■ THE DATA:
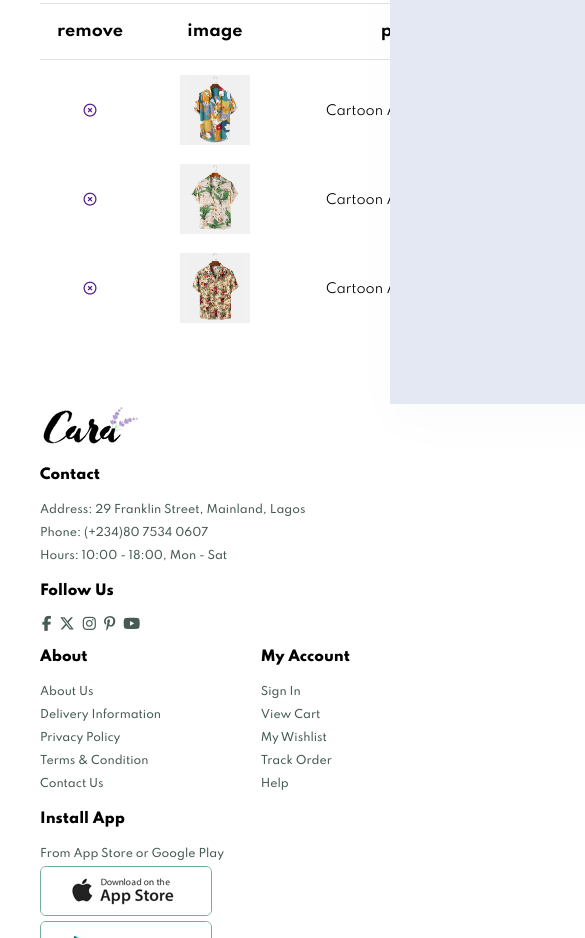
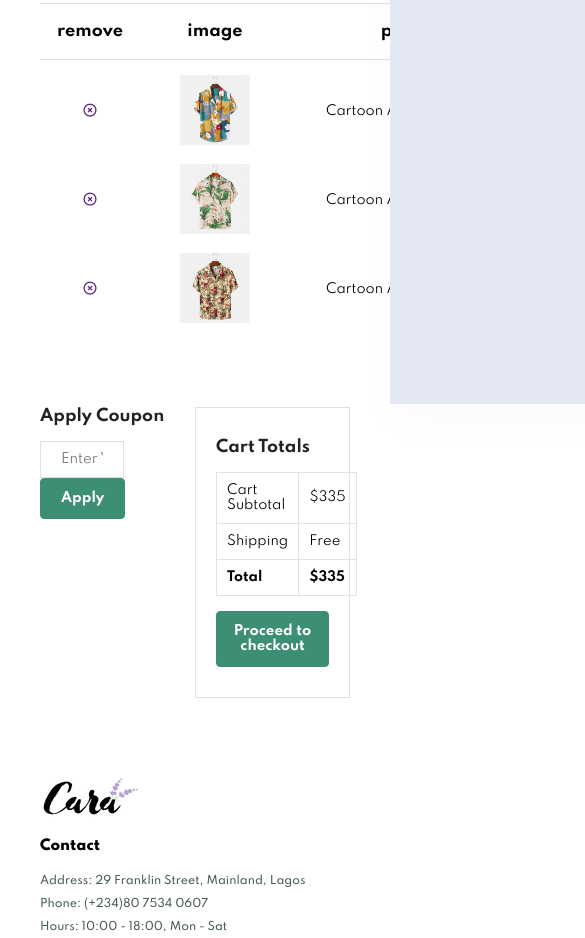
Before and after one commit to Chimereze-e/e-commerce-site, a plain HTML site: page cart.html in a window 390 px wide. Shown: the part 440-1378 px from the top of the page, 585 px wide, since content can reach past the window. Drawn offline with Linux system fonts and the light colour scheme.

Commit message:
done!
just remaining the mobile media queries

```diff
--- a/cart.html
+++ b/cart.html
@@ -110,6 +110,33 @@
       </table>
     </section>
 
+    <section id="cart-add" class="section-p1">
+      <div id="coupon">
+        <h4><strong>Apply Coupon</strong></h4>
+        <input type="text" placeholder="Enter Your Coupon">
+        <button type="submit">Apply</button>
+      </div>
+
+      <div id="cart-total">
+        <h4>Cart Totals</h4>
+        <table>
+          <tr>
+            <td>Cart Subtotal</td>
+            <td>$335</td>
+          </tr>
+          <tr>
+            <td>Shipping</td>
+            <td>Free</td>
+          </tr>
+          <tr>
+            <td><strong>Total</strong></td>
+            <td><strong>$335</strong></td>
+          </tr>
+        </table>
+        <button>Proceed to checkout</button>
+      </div>
+    </section>
+
     <section id="footer" class="section-p1">
       <div class="col">
         <img src="/img/logo.png" />
--- a/style.css
+++ b/style.css
@@ -884,6 +884,12 @@ button.white:hover,
   font-weight: 700;
 }
 
+/* cart page */
+
+#cart{
+  overflow-x: auto;
+}
+
 #cart table {
   table-layout: fixed;
   border-collapse: collapse;
@@ -939,6 +945,76 @@ button.white:hover,
 #cart table tbody td{
   font-size: 13px;
 }
+
+#cart-add{
+  display: flex;
+  flex-wrap: wrap;
+  justify-content: space-between;
+  width: 100%;
+}
+
+#coupon{
+  width: 45%;
+}
+
+#coupon h4{
+  padding-bottom: 15px;
+  font-size: 16px;
+}
+
+#coupon input{
+  width: 60%;
+  padding: 10px 20px;
+  border: 1px solid #e1e1e1;
+  outline: none;
+  margin-right: 8px;
+}
+
+#coupon button{
+  padding: 12px 20px;
+  background-color: #3c8f73;
+  color: white;
+  font-weight: 700;
+  border: 1px solid #3c8f73;
+  border-radius: 4px;
+  text-align: center;
+}
+
+#cart-total{
+  border: 1px solid #e1e1e1;
+  padding: 30px 20px;
+  width: 50%;
+}
+
+#cart-total h4{
+  font-size: 16px;
+  margin-bottom: 15px;
+}
+
+#cart-total table {
+ width: 100%;
+ border-collapse: collapse;
+}
+
+#cart-total table td{
+  padding-bottom: 10px;
+  font-size: 13px;
+  border: 1px solid #e1e1e1;
+  width: 50%;
+  padding: 10px;
+}
+
+#cart-total button{
+  padding: 12px 7px;
+  background-color: #3c8f73;
+  color: white;
+  font-weight: 700;
+  border: 1px solid #3c8f73;
+  border-radius: 4px;
+  margin-top: 15px;
+}
+
+
 
 @media(max-width: 799px){
   #navbar {
```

■ AIM OF THE TASK: The answer should hold every line of the listing, copied exactly, with no pictures.

■ ANSWER BOX:
Before and after one commit to Chimereze-e/e-commerce-site, a plain HTML site: page cart.html in a window 390 px wide. Shown: the part 440-1378 px from the top of the page, 585 px wide, since content can reach past the window. Drawn offline with Linux system fonts and the light colour scheme.

Commit message:
done!
just remaining the mobile media queries

```diff
--- a/cart.html
+++ b/cart.html
@@ -110,6 +110,33 @@
       </table>
     </section>
 
+    <section id="cart-add" class="section-p1">
+      <div id="coupon">
+        <h4><strong>Apply Coupon</strong></h4>
+        <input type="text" placeholder="Enter Your Coupon">
+        <button type="submit">Apply</button>
+      </div>
+
+      <div id="cart-total">
+        <h4>Cart Totals</h4>
+        <table>
+          <tr>
+            <td>Cart Subtotal</td>
+            <td>$335</td>
+          </tr>
+          <tr>
+            <td>Shipping</td>
+            <td>Free</td>
+          </tr>
+          <tr>
+            <td><strong>Total</strong></td>
+            <td><strong>$335</strong></td>
+          </tr>
+        </table>
+        <button>Proceed to checkout</button>
+      </div>
+    </section>
+
     <section id="footer" class="section-p1">
       <div class="col">
         <img src="/img/logo.png" />
--- a/style.css
+++ b/style.css
@@ -884,6 +884,12 @@ button.white:hover,
   font-weight: 700;
 }
 
+/* cart page */
+
+#cart{
+  overflow-x: auto;
+}
+
 #cart table {
   table-layout: fixed;
   border-collapse: collapse;
@@ -939,6 +945,76 @@ button.white:hover,
 #cart table tbody td{
   font-size: 13px;
 }
+
+#cart-add{
+  display: flex;
+  flex-wrap: wrap;
+  justify-content: space-between;
+  width: 100%;
+}
+
+#coupon{
+  width: 45%;
+}
+
+#coupon h4{
+  padding-bottom: 15px;
+  font-size: 16px;
+}
+
+#coupon input{
+  width: 60%;
+  padding: 10px 20px;
+  border: 1px solid #e1e1e1;
+  outline: none;
+  margin-right: 8px;
+}
+
+#coupon button{
+  padding: 12px 20px;
+  background-color: #3c8f73;
+  color: white;
+  font-weight: 700;
+  border: 1px solid #3c8f73;
+  border-radius: 4px;
+  text-align: center;
+}
+
+#cart-total{
+  border: 1px solid #e1e1e1;
+  padding: 30px 20px;
+  width: 50%;
+}
+
+#cart-total h4{
+  font-size: 16px;
+  margin-bottom: 15px;
+}
+
+#cart-total table {
+ width: 100%;
+ border-collapse: collapse;
+}
+
+#cart-total table td{
+  padding-bottom: 10px;
+  font-size: 13px;
+  border: 1px solid #e1e1e1;
+  width: 50%;
+  padding: 10px;
+}
+
+#cart-total button{
+  padding: 12px 7px;
+  background-color: #3c8f73;
+  color: white;
+  font-weight: 700;
+  border: 1px solid #3c8f73;
+  border-radius: 4px;
+  margin-top: 15px;
+}
+
+
 
 @media(max-width: 799px){
   #navbar {
```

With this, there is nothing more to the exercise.